WHAT NEEDS TO BE DONE
Print nothing but the lines below starting at the line that holds "Before and after one commit to wiem98/module_gmao_odoo, a" and ending at the line that holds "Also changed, not shown: 8 other files.", including both, each exactly as written.

START MATERIAL PROVIDED

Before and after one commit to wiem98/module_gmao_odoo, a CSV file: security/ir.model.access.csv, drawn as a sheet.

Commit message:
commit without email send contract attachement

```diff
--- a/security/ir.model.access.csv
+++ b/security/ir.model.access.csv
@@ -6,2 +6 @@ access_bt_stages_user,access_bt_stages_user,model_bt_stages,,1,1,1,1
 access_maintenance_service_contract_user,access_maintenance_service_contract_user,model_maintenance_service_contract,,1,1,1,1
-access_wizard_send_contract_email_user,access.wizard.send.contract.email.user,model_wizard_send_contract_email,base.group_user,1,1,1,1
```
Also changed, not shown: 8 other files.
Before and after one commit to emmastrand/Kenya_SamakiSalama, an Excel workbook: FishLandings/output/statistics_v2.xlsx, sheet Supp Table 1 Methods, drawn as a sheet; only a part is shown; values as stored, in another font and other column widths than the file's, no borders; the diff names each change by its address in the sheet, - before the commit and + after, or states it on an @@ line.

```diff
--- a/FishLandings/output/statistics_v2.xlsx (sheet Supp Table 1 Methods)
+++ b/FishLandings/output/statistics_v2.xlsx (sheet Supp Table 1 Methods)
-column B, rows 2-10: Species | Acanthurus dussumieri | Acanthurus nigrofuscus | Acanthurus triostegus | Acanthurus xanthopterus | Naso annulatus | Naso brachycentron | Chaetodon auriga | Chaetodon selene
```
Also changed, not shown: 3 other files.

END MATERIAL PROVIDED
START MATERIAL PROVIDED

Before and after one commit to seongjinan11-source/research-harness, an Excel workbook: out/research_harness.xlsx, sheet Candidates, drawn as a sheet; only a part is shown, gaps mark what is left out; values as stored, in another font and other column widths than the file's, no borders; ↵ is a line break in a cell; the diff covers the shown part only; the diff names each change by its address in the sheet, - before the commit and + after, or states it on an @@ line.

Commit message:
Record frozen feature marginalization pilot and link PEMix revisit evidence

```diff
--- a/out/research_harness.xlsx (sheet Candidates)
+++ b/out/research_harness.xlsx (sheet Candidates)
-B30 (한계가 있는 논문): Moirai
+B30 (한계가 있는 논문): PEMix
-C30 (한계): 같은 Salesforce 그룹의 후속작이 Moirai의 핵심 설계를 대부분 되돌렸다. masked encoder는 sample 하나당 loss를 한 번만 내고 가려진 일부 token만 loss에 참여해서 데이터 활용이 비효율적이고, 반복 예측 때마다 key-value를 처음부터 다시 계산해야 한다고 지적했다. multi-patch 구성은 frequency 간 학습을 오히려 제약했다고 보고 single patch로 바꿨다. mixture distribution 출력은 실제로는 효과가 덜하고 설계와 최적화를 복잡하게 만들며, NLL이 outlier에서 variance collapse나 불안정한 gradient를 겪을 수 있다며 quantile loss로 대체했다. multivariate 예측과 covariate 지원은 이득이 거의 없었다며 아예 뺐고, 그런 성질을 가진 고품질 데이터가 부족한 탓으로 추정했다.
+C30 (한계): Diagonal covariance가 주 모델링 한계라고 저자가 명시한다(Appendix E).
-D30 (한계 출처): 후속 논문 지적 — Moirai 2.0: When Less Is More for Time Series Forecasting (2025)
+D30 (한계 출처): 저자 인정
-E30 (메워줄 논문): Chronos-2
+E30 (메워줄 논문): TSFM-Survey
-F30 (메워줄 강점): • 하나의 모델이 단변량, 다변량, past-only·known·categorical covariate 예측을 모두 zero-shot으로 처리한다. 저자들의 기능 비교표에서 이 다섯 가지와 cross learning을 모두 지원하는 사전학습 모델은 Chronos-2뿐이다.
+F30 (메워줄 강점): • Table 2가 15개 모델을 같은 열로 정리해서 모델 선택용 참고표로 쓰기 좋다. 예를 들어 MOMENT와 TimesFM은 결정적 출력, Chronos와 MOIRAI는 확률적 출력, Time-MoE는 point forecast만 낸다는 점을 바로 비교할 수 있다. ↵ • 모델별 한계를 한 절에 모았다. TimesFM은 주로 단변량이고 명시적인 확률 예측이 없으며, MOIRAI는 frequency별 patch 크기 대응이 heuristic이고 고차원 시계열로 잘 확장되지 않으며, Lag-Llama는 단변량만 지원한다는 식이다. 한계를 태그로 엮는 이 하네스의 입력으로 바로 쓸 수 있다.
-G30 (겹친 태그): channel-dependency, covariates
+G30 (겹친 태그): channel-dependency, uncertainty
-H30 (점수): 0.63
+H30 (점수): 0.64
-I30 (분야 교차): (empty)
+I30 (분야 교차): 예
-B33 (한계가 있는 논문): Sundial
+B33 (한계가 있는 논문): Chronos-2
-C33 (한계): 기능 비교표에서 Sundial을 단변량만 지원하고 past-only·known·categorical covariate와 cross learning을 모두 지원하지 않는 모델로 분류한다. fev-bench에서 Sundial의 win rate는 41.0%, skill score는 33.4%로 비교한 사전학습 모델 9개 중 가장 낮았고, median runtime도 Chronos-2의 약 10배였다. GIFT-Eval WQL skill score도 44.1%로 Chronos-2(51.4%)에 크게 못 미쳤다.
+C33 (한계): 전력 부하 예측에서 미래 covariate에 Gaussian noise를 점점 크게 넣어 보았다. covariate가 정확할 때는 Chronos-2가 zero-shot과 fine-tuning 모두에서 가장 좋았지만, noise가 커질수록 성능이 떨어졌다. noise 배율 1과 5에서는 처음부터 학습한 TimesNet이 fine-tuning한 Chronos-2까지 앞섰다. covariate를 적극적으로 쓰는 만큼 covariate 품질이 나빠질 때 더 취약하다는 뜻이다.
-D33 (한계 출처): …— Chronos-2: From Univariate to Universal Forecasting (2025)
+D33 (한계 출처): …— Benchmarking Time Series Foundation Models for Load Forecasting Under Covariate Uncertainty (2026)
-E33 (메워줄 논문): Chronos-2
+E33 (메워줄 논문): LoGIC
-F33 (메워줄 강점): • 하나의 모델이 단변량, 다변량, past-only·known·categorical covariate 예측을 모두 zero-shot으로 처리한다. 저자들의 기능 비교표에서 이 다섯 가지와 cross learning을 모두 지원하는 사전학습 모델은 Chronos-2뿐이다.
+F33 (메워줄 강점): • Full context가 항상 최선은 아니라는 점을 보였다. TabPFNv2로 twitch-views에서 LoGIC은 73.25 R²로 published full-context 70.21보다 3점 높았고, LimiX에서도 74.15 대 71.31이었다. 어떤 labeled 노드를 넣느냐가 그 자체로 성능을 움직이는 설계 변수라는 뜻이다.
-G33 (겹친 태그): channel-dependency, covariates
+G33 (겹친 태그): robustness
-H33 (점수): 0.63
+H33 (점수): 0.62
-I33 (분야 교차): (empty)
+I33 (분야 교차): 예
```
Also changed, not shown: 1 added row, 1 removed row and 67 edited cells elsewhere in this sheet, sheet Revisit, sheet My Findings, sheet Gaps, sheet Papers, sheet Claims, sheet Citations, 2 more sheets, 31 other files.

END MATERIAL PROVIDED

COMPLETED TASK
Before and after one commit to wiem98/module_gmao_odoo, a CSV file: security/ir.model.access.csv, drawn as a sheet.

Commit message:
commit without email send contract attachement

```diff
--- a/security/ir.model.access.csv
+++ b/security/ir.model.access.csv
@@ -6,2 +6 @@ access_bt_stages_user,access_bt_stages_user,model_bt_stages,,1,1,1,1
 access_maintenance_service_contract_user,access_maintenance_service_contract_user,model_maintenance_service_contract,,1,1,1,1
-access_wizard_send_contract_email_user,access.wizard.send.contract.email.user,model_wizard_send_contract_email,base.group_user,1,1,1,1
```
Also changed, not shown: 8 other files.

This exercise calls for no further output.